Image Credit: Orange Deer studio/Shutterstock.com

What sets CNTs apart is the concept of chirality. The production of CNTs can follow either a chirality-controlled or a non-chirality-controlled process, such as armchair, zigzag, or chiral. For armchair CNTs, the circumferential vector (C) aligns precisely between the two basis vectors, resulting in a chiral angle (θ) of 30 degrees when n equals m. Zigzag CNTs have the circumferential vector aligned purely along one of the basis vectors, leading to a chiral angle of 0 degrees where one of the chiral indices, n or m, is zero. Chiral CNTs are formed when m ≠ n, and the chiral angle falls within the range of 0 to 30 degrees.

Researchers make many efforts to separate out single chirality CNTs to take advantage of the inherent high performance of CNTs. Gel chromatography is widely used for large-scale chirality separation. The effects of surfactant concentration and temperature play significant roles in this process.

Recently, Prof Liu and his team from the Institute of Physics, Chinese Academy of Science, reported a large-scale industrial separation method. This method isolates single chirality CNTs from various raw materials using gel chromatography with a high-concentration solution of HiPco-SWCNTs. This technique reduces the cost of producing single chirality CNTs while minimizing environmental impact, increasing the separation yield by nearly six times to reach milligram scale.

Chirality-Dependent Properties

The chirality of CNTs profoundly influences their electronic, mechanical, and optical properties, unlocking potential for specific applications.

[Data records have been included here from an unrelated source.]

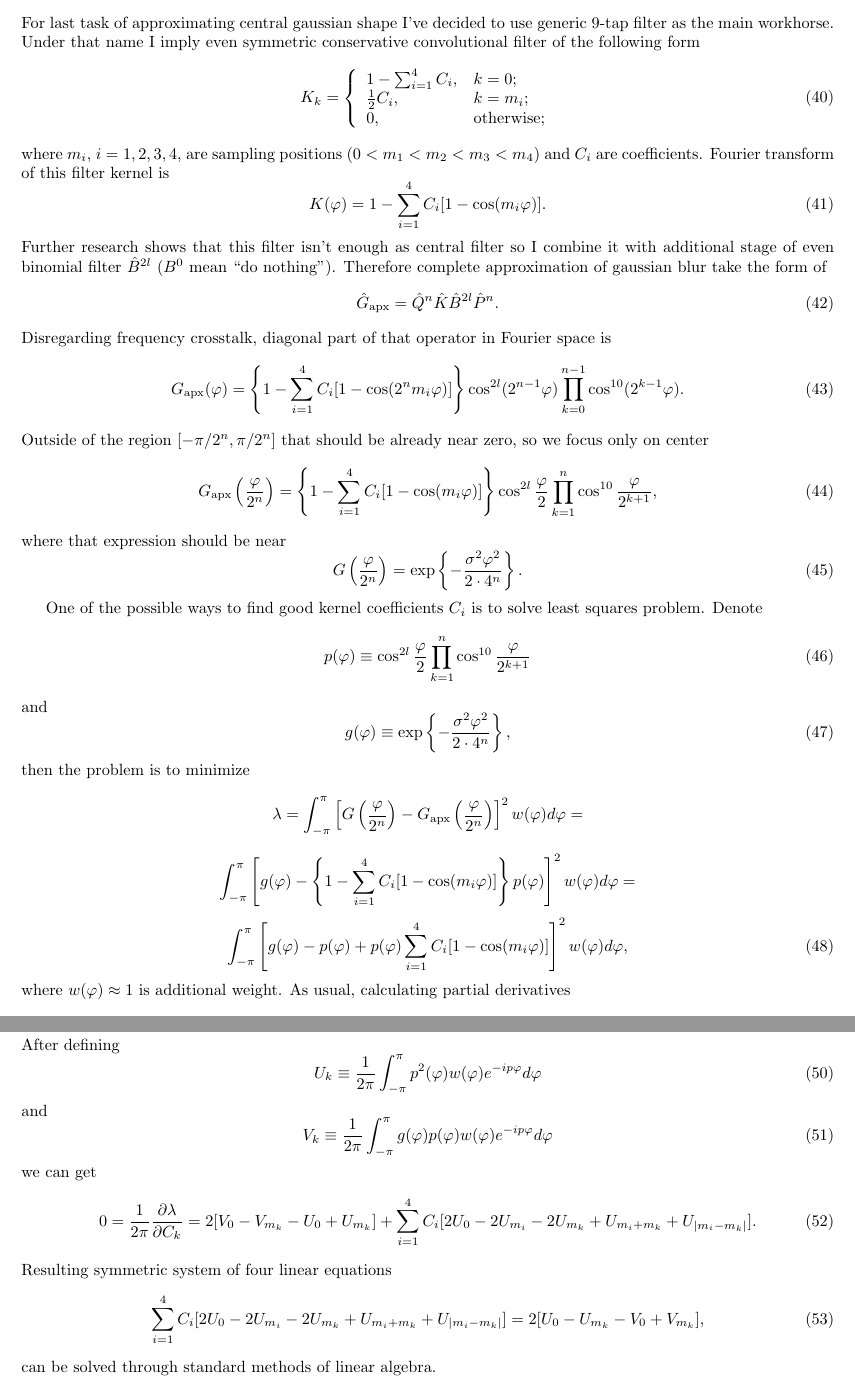
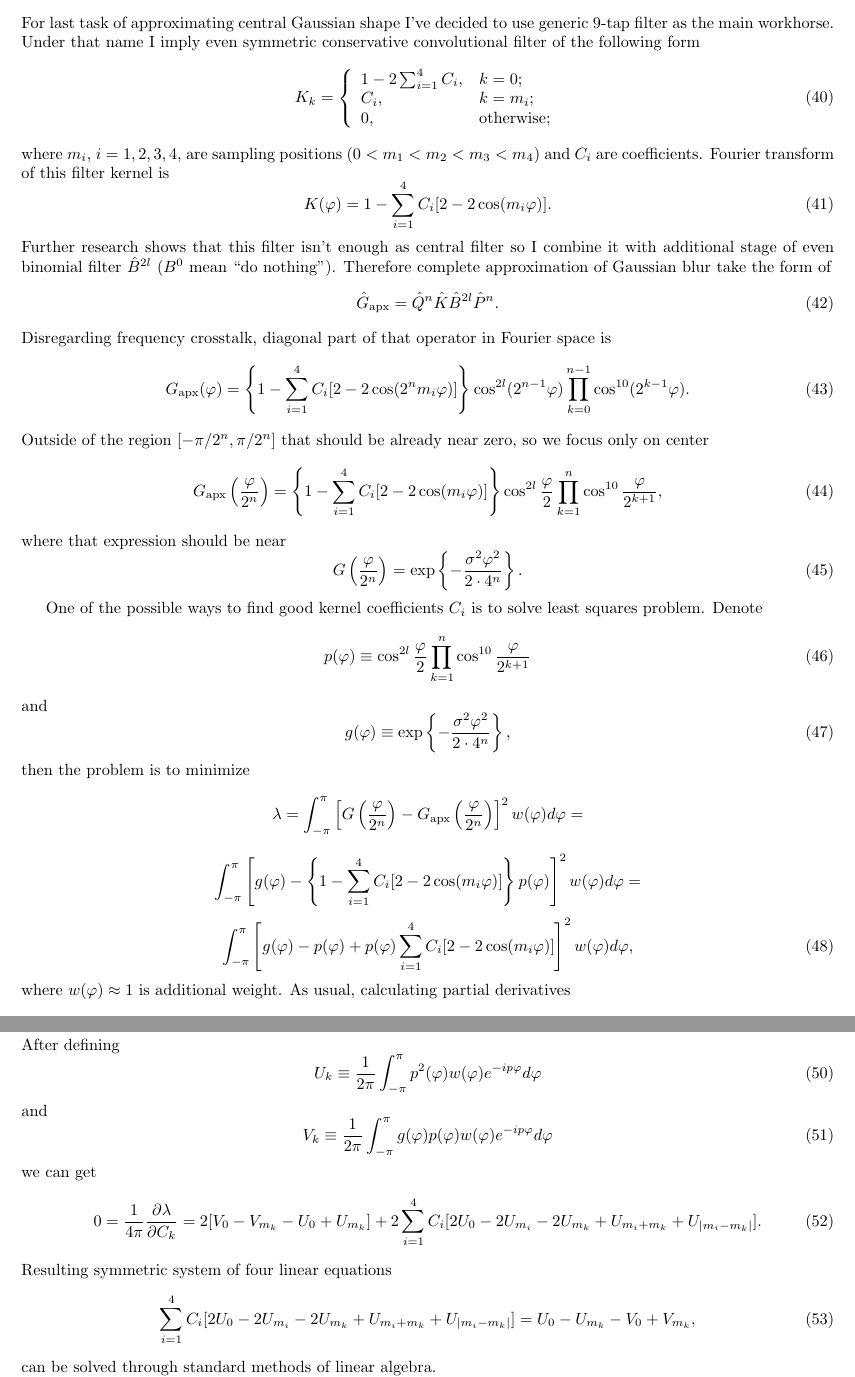
Before and after one commit to MrSmile/CascadeBlur, a LaTeX document (article.tex): two parts of pages 5 and 6 of 9, joined at a grey line, cut so that both start at the same text. Compiled offline with pdfLaTeX.

Commit message:
Minor fixes

```diff
--- a/article.tex
+++ b/article.tex
@@ -385,14 +385,14 @@ small. Therefore final versions of rescale operators is
 
 \section{Main low-frequency filter}
 
-For last task of approximating central gaussian shape I've decided to use generic 9-tap filter as
+For last task of approximating central Gaussian shape I've decided to use generic 9-tap filter as
 the main workhorse. Under that name I imply even symmetric conservative convolutional filter of the
 following form
 \begin{equation}\label{main}
     K_k = \left\{
         \begin{array}{ll}
-            1 - \sum_{i=1}^4 C_i,& k = 0;\\
-            \frac12 C_i,& k = m_i;\\
+            1 - 2\sum_{i=1}^4 C_i,& k = 0;\\
+            C_i,& k = m_i;\\
             0,& \text{otherwise};
         \end{array}
     \right.
@@ -400,24 +400,24 @@ following form
 where $m_i$, $i=1, 2, 3, 4$, are sampling positions ($0 < m_1 < m_2 < m_3 < m_4$) and $C_i$ are
 coefficients. Fourier transform of this filter kernel is
 \begin{equation}
-    K(\varphi) = 1 - \sum_{i=1}^4 C_i[1 - \cos(m_i\varphi)].
+    K(\varphi) = 1 - \sum_{i=1}^4 C_i[2 - 2\cos(m_i\varphi)].
 \end{equation}
 Further research shows that this filter isn't enough as central filter so I combine it with
 additional stage of even binomial filter $\hat B^{2l}$ ($B^0$ mean ``do nothing''). Therefore
-complete approximation of gaussian blur take the form of
+complete approximation of Gaussian blur take the form of
 \begin{equation}
     \hat G_{\text{apx}} = \hat Q^n\hat K\hat B^{2l}\hat P^n.
 \end{equation}
 Disregarding frequency crosstalk, diagonal part of that operator in Fourier space is
 \begin{equation}
-    G_{\text{apx}}(\varphi) = \left\{1 - \sum_{i=1}^4 C_i[1 - \cos(2^nm_i\varphi)]\right\}
+    G_{\text{apx}}(\varphi) = \left\{1 - \sum_{i=1}^4 C_i[2 - 2\cos(2^nm_i\varphi)]\right\}
         \cos^{2l}(2^{n-1}\varphi) \prod_{k=0}^{n-1} \cos^{10}(2^{k-1}\varphi).
 \end{equation}
 Outside of the region $[-\pi/2^n, \pi/2^n]$ that should be already near zero, so we focus only on
 center
 \begin{equation}
     G_{\text{apx}}\left(\frac\varphi{2^n}\right) =
-        \left\{1 - \sum_{i=1}^4 C_i[1 - \cos(m_i\varphi)]\right\}
+        \left\{1 - \sum_{i=1}^4 C_i[2 - 2\cos(m_i\varphi)]\right\}
         \cos^{2l}\frac\varphi2 \prod_{k=1}^n \cos^{10}\frac\varphi{2^{k+1}},
 \end{equation}
 where that expression should be near
@@ -441,24 +441,24 @@ then the problem is to minimize
 \end{equation*}
 \begin{equation*}
     \int_{-\pi}^\pi \left[g(\varphi) -
-        \left\{1 - \sum_{i=1}^4 C_i[1 - \cos(m_i\varphi)]\right\}p(\varphi)\right]^2
+        \left\{1 - \sum_{i=1}^4 C_i[2 - 2\cos(m_i\varphi)]\right\}p(\varphi)\right]^2
         w(\varphi) d\varphi =
 \end{equation*}
 \begin{equation}\label{lambda}
     \int_{-\pi}^\pi \left[g(\varphi) - p(\varphi) +
-        p(\varphi)\sum_{i=1}^4 C_i[1 - \cos(m_i\varphi)]\right]^2 w(\varphi) d\varphi,
+        p(\varphi)\sum_{i=1}^4 C_i[2 - 2\cos(m_i\varphi)]\right]^2 w(\varphi) d\varphi,
 \end{equation}
 where $w(\varphi) \approx 1$ is additional weight. As usual, calculating partial derivatives
 \begin{equation*}
     0 = \frac12\frac{\partial\lambda}{\partial C_k} =
     \int_{-\pi}^\pi \left[g(\varphi) - p(\varphi) +
-        p(\varphi)\sum_{i=1}^4 C_i[1 - \cos(m_i\varphi)]\right]
-        p(\varphi)w(\varphi) [1 - \cos(m_k\varphi)] d\varphi =
+        p(\varphi)\sum_{i=1}^4 C_i[2 - 2\cos(m_i\varphi)]\right]
+        p(\varphi)w(\varphi)[2 - 2\cos(m_k\varphi)] d\varphi =
 \end{equation*}
 \begin{equation}
-    \int_{-\pi}^\pi [g(\varphi) - p(\varphi)]p(\varphi)w(\varphi) [1 - \cos(m_k\varphi)] d\varphi +
+    \int_{-\pi}^\pi [g(\varphi) - p(\varphi)]p(\varphi)w(\varphi)[2 - 2\cos(m_k\varphi)] d\varphi +
     \sum_{i=1}^4 C_i\int_{-\pi}^\pi p^2(\varphi)w(\varphi)
-        [1 - \cos(m_i\varphi)][1 - \cos(m_k\varphi)] d\varphi.
+        [2 - 2\cos(m_i\varphi)][2 - 2\cos(m_k\varphi)] d\varphi.
 \end{equation}
 After defining
 \begin{equation}
@@ -470,13 +470,13 @@ and
 \end{equation}
 we can get
 \begin{equation}
-    0 = \frac1{2\pi}\frac{\partial\lambda}{\partial C_k} = 2[V_0 - V_{m_k} - U_0 + U_{m_k}] +
-        \sum_{i=1}^4 C_i[2U_0 - 2U_{m_i} - 2U_{m_k} + U_{m_i+m_k} + U_{|m_i-m_k|}].
+    0 = \frac1{4\pi}\frac{\partial\lambda}{\partial C_k} = 2[V_0 - V_{m_k} - U_0 + U_{m_k}] +
+        2\sum_{i=1}^4 C_i[2U_0 - 2U_{m_i} - 2U_{m_k} + U_{m_i+m_k} + U_{|m_i-m_k|}].
 \end{equation}
 Resulting symmetric system of four linear equations
 \begin{equation}
     \sum_{i=1}^4 C_i[2U_0 - 2U_{m_i} - 2U_{m_k} + U_{m_i+m_k} + U_{|m_i-m_k|}] =
-        2[U_0 - U_{m_k} - V_0 + V_{m_k}],
+        U_0 - U_{m_k} - V_0 + V_{m_k},
 \end{equation}
 can be solved through standard methods of linear algebra.
 
```
Also changed, not shown: article.tex (26 more changed lines).
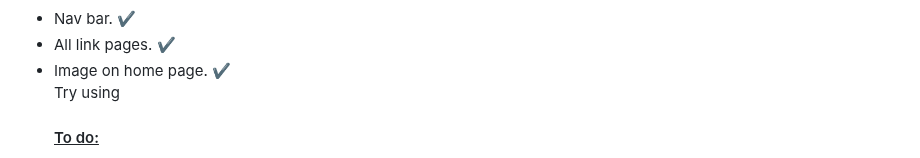
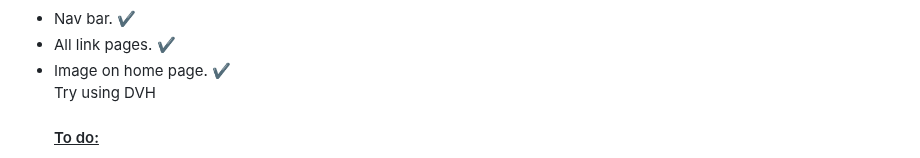
Before and after one commit to JayKirt/Campaign-Website, a Markdown page: README.md, the part around the change. Rendered like a GitHub page.

```diff
--- a/README.md
+++ b/README.md
@@ -6,7 +6,7 @@
   <li> Nav bar. ✔️ </li>
   <li> All link pages. ✔️ </li>
   <li> Image on home page. ✔️</li>
-  Try using
+  Try using DVH
 </ul>
 
 <ul>
```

Chirality alters the bandgap, affecting electrical and optical properties. For chiral indices n and m, and integer k, if n-m=3k, the CNTs exhibit metallic conductivity; if n-m=3k+1 or 2, they behave as semiconductors.

Prof Liu's team examined how chiral SWCNTs influence electrical conductivity. They evaluated the functionality of thin-film transistors made from eleven different (n, m) single-chirality SWCNT films. They found that SWCNTs with distinct chiral angles but the same diameter exhibit significant variations in on-state current and carrier mobility. This disparity is due to differences in their electronic band structures, affecting the contact barrier between electrodes and SWCNTs, as well as intrinsic and contact resistance.

CNT-based sensors have applications ranging from environmental monitoring to critical medical diagnostics. During the COVID-19 pandemic, the need for better, more cost-effective biomaterial detection methods became apparent. Farah Marsusi from Amirkabir University investigated the response of CNTs and Carbon nanobelts to N-linked and O-linked SARS-CoV-2 spike glycoproteins. Chiral semiconductor CNTs showed a response to the glycoproteins, evidenced by changes in electronic band gap and density of state.

Photonic applications capitalize on the photoluminescent attributes of chirality-specific CNTs, dependent on the precise carbon-atom honeycomb arrangement. In semiconducting CNTs, excited states can generate 1D excitons with dissociation energies around 0.5 eV. Engineering nanotubes with specific chiralities enables the creation of photodetectors and solar cells with improved efficiency.

Prof Alexey N. Volkov from the University of Alabama theoretically investigated the impact of CNT chirality on mechanical properties. They demonstrated the effect of CNT diameter on deformation mechanisms. The mechanical properties, including the strength and shear modulus of CNTs, are inversely proportional to their diameter. Films of (5,5) chirality CNTs withstand large strain compression without irreversible structural changes.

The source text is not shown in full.